Basin wildrye

(Leymus cinereus (Scribn. & Merr.) Löve )

Elymus cinereus Scribn. & Merr.
Basin wildrye is a large, coarse bunchgrass with reaching 6 feet. The culms are smooth except near the nodes. The leaf blades are tough or fibrous and usually smooth. The inflorescence spike, up to ten inches long, usually has two to four spikelets pe r node. The central ones sometimes have a short pedicel. The lemma may have a minute awn.
Distribution and habitat
Native in the Great Basin area, basin wildrye extends into California along the east Sierras. It is typically found in the Pinyon-Juniper biome, along riverbanks, ravines, and moist slopes, but in Arizona it has been recorded on dry hills, plains and some of the river bottoms of Yavapai and Coconino counties. Basin wildrye tolerates alkaline soil, sand and yearly rainfall of 5-10 inches.
General information

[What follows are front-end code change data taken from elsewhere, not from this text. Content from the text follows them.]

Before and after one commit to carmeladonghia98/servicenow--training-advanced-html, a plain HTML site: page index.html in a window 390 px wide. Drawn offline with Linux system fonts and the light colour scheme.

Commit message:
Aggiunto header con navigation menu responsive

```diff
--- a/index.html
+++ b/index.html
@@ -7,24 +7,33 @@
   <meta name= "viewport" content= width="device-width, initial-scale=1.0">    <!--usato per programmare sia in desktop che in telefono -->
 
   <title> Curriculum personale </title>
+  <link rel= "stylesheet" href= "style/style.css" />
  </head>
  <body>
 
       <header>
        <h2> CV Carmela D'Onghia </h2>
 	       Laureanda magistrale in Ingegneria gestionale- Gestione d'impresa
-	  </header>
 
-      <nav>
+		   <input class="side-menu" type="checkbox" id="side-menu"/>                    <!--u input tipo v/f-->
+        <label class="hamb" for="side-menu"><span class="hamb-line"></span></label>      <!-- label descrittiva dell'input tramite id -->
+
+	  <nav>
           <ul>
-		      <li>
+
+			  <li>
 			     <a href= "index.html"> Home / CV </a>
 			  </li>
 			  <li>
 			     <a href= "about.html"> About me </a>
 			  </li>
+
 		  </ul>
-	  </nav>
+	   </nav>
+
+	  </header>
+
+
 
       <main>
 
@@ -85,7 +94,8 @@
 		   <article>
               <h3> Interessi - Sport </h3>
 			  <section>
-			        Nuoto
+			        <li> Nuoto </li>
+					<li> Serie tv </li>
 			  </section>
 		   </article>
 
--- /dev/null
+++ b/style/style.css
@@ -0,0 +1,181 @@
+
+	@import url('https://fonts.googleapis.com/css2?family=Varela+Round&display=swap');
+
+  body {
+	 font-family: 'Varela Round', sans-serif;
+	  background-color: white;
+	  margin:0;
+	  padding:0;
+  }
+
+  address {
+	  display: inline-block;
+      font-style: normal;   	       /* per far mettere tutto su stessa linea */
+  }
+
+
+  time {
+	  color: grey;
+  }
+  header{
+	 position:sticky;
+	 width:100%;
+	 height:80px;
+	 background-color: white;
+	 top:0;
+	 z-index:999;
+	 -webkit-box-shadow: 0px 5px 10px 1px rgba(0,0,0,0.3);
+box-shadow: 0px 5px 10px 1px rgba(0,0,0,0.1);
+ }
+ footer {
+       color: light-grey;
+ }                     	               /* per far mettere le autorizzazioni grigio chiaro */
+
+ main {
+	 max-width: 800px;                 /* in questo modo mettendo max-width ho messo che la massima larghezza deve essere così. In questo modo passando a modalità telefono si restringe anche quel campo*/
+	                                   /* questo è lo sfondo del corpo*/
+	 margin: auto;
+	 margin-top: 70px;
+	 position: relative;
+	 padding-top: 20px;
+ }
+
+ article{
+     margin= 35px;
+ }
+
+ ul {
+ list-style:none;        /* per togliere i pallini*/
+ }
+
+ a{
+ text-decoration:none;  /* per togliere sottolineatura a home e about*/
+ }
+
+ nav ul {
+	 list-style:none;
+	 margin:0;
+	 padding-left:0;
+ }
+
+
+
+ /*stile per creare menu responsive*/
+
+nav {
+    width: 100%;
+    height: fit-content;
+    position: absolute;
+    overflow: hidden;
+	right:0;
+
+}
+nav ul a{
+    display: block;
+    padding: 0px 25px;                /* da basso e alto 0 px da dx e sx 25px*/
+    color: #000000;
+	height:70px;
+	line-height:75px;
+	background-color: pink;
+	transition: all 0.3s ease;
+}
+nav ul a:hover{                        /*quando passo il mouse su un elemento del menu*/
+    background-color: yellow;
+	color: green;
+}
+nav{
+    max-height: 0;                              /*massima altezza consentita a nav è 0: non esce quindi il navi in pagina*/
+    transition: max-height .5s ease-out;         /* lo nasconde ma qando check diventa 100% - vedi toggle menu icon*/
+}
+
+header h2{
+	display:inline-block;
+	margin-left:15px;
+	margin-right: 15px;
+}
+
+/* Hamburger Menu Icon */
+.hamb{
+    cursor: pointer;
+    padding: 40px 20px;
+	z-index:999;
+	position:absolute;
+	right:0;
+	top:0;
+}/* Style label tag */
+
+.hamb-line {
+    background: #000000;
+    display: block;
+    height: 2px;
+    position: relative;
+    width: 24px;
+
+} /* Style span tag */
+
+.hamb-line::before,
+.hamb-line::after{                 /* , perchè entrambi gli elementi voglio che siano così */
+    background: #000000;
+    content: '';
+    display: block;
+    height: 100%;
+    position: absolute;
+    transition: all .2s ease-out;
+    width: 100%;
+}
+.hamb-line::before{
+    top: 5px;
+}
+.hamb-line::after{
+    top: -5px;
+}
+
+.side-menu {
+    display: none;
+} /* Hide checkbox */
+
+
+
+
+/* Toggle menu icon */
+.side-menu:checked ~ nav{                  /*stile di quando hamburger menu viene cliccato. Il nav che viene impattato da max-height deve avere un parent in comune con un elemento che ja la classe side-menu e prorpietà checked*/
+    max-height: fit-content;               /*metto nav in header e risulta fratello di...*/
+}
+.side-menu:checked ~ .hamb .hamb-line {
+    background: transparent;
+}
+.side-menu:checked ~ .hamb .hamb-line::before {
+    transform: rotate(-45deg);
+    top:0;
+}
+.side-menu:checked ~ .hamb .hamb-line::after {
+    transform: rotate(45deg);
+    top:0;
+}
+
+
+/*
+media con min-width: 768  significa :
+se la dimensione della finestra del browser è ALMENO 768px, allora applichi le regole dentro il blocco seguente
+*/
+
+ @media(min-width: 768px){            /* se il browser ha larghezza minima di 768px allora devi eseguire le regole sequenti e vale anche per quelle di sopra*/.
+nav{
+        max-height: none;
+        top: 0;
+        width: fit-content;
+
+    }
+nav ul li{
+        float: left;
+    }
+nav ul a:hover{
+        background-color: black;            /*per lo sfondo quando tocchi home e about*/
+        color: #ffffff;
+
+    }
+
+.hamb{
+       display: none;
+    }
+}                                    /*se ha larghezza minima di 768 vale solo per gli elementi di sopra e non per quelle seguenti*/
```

Basin wildrye can produce abundant forage in areas where few other species are adapted. Cattle consume new leaves and smaller stems in early spring. By summer, the foliage is harsh and tough, and it is left ungrazed if more palatable species are avail able. Horses consume the ripe seedheads; sheep prefer the tender young leaves and seedheads. Basin wildrye is valuable winter forage, because it is tall enough to be grazed when more palatable species are covered by snow. Basin wildrye can provide satisfa ctory food in the winter if it is supplemented with more nutritious forage such as alfalfa.